When you think of the fall season, Texas might not be the first place that comes to mind. We may not receive the array of autumnal colors that colder regions get, but we can still take advantage of the lower temperatures and fall foliage. In fact, Texas’ mild fall and winter provide ideal conditions for growing greens and vegetables. Transitioning your summer yard is a great time to prepare for next spring and try growing new plants. Don’t know how to get started? Here are some practices and tips that will help elevate your outdoor space this fall.
Picking the Right Spot
If you are starting a new garden this fall, picking the right location is vital to the success of your plants. According to Texas A&M AgriLife Extension, gardens need at least six hours of sunlight a day. If some areas of your garden receive less light than other sections, be sure to place your fruit and root crops in the sunniest sections. Leafy greens can handle less sunlight, so place those in the shadier areas.
Growing New Plants
Fall is the opportune time to try growing new plants and vegetables in your garden. One advantage of gardening in the fall is less water use. Due to cooler temperatures, soil doesn’t dry out as quickly as it does in the summer. Compared to the spring, growing new plants in the fall will require less water and will have a better chance to mature and establish roots. There are also significantly fewer weeds and pests in the fall.
Some varieties of vegetables thrive in cooler weather that you may want to try to plant this fall. September is the perfect time to start planting broccoli, cabbage and kale, as they can handle cooler conditions. Learn more about Texas fall vegetables and planting schedules here.
Along with vegetables, fall is a perfect time to plant some new trees. In a recent article in Texas Monthly, Dallas-based landscape architect David Hocker states, “Fall is the best time to establish a framework so that your larger, investment-type plant materials can be placed in the ground after the weather breaks and start to develop. They’re not going to actively grow above ground, but the root development is going to start to happen so that when spring gets here, they’re well situated for having a full growing season and going into the heat of the summer.”

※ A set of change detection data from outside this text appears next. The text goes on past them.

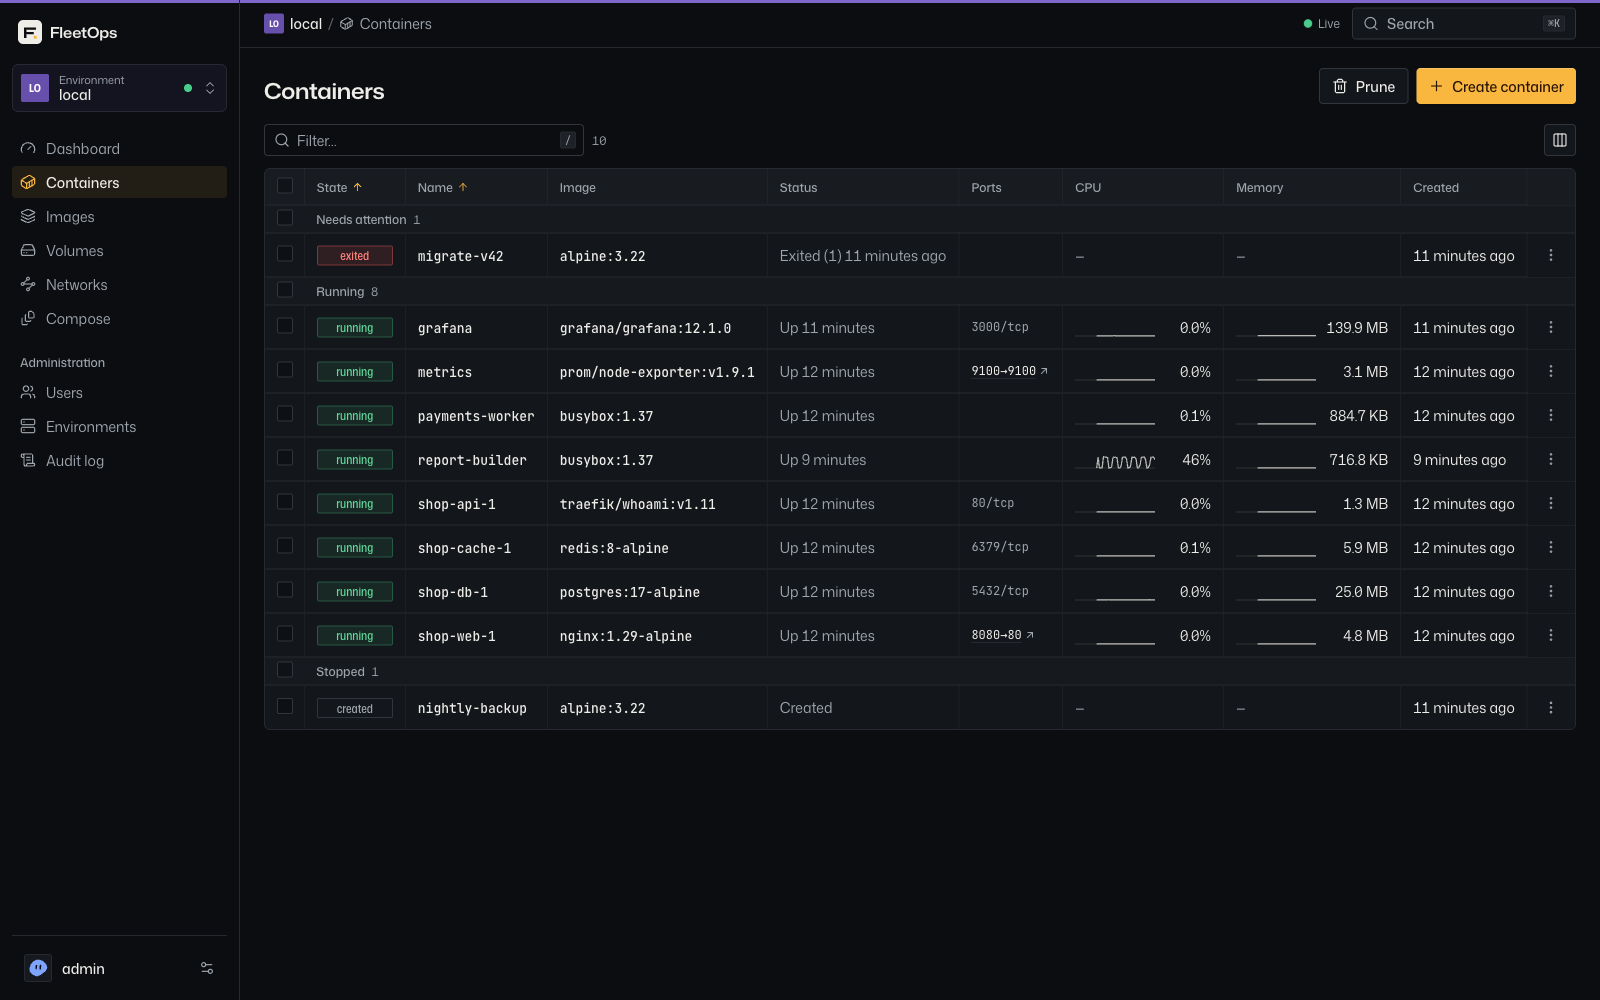
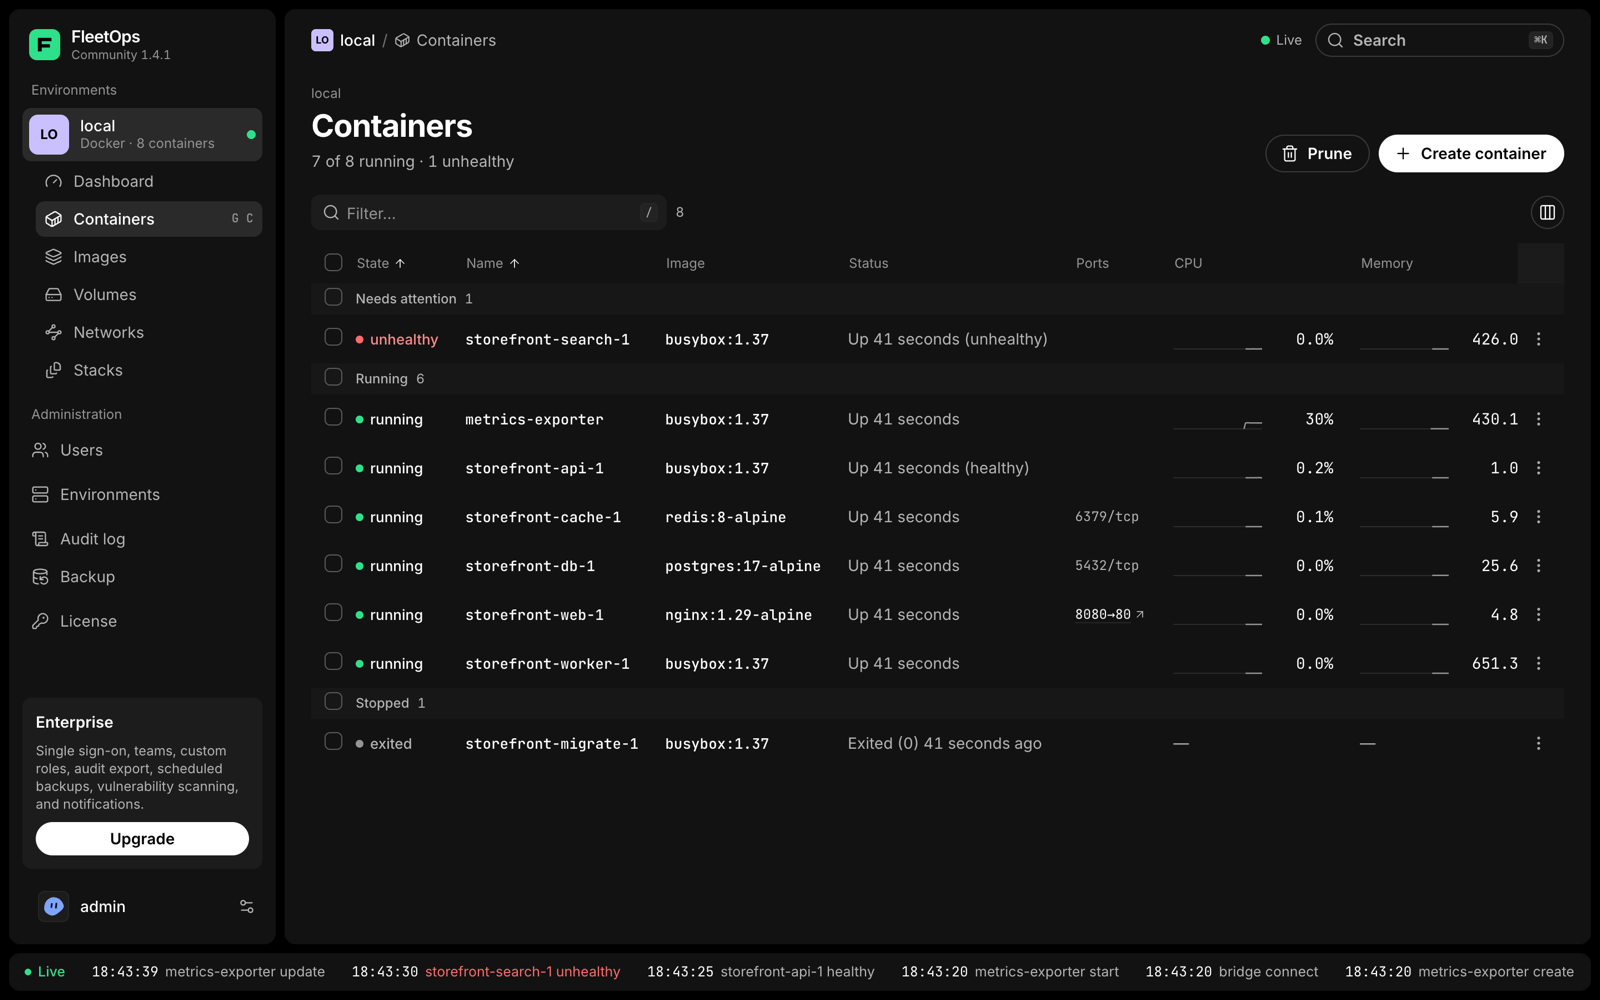
docs(readme): screenshots from 1.4.1

diff --git a/README.md b/README.md
@@ -29,7 +29,7 @@ It is an open-source alternative to Portainer: roles, Kubernetes namespace scopi
 <table>
   <tr>
     <td width="50%"><img src="docs/images/containers.png" alt="Container list grouped by state, with ports and live CPU and memory sparklines"></td>
-    <td width="50%"><img src="docs/images/logs.png" alt="Log viewer with timestamps, ANSI colours and search highlighting"></td>
+    <td width="50%"><img src="docs/images/logs.png" alt="Log viewer following a container's logs, with search matches highlighted"></td>
   </tr>
   <tr>
     <td align="center">Containers, with live CPU and memory</td>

Your local nursery can help you choose suitable trees and the best place to plant your new tree. Strategically-planted trees can help you save energy and money by blocking cold winds in the winter and providing shade in the summer.
Utilizing Leaves for Free Mulch
If you used to throw out the leaves that gather up on your lawn, think again. Shredding the leaves with your lawnmower gives you free, shredded mulch for your garden. Simply wait for the leaves to dry and shred them with your lawnmower. Using this leaf mulch has many benefits besides being free. It can buffer soil temperatures, which keeps the soil warmer in the winter and cooler in the summer. It also suppresses weeds and helps retain soil moisture.
Using Quality Soil
Preparing good quality soil is one of the most important things you can do for your garden. Adding organic matter compost to your soil helps both clay and sandy soil perform better and keeps your plants healthy. Check out the “Preparing the soil for fall gardens” section from the comprehensive fall garden guide from Texas A&M AgriLife Service here.
Recovering from Drought
This summer, most of Texas experienced some form of drought. For those who have had garden trouble due to the drought, use these upcoming fall months to rejuvenate your affected flowerbeds by composting, fertilizing and cultivating. Once they are revived, they will be ready for you to plant fall annuals such as mums and pansies.
If your drought-affected plants cannot be revived, you may consider replacing them with drought-resistant plants. Xeriscaping involves several principles, such as planning a water-efficient garden and using native plants in your beds. To learn more about xeriscaping, its benefits and how to do it, click here.
Store Away for the Winter
Once you are done with your fall gardening, don’t forget to properly store your tools for next spring. Thoroughly cleaning your tools before storing them will ensure that they are ready to go next year. If you store your garden hoses during the wintertime, make sure to completely drain them before coiling them up.
Whether you try to grow new vegetables or use the cooler conditions to rejuvenate your summer flowers, enjoy the time outdoors in your colorful landscape. Good luck and happy gardening!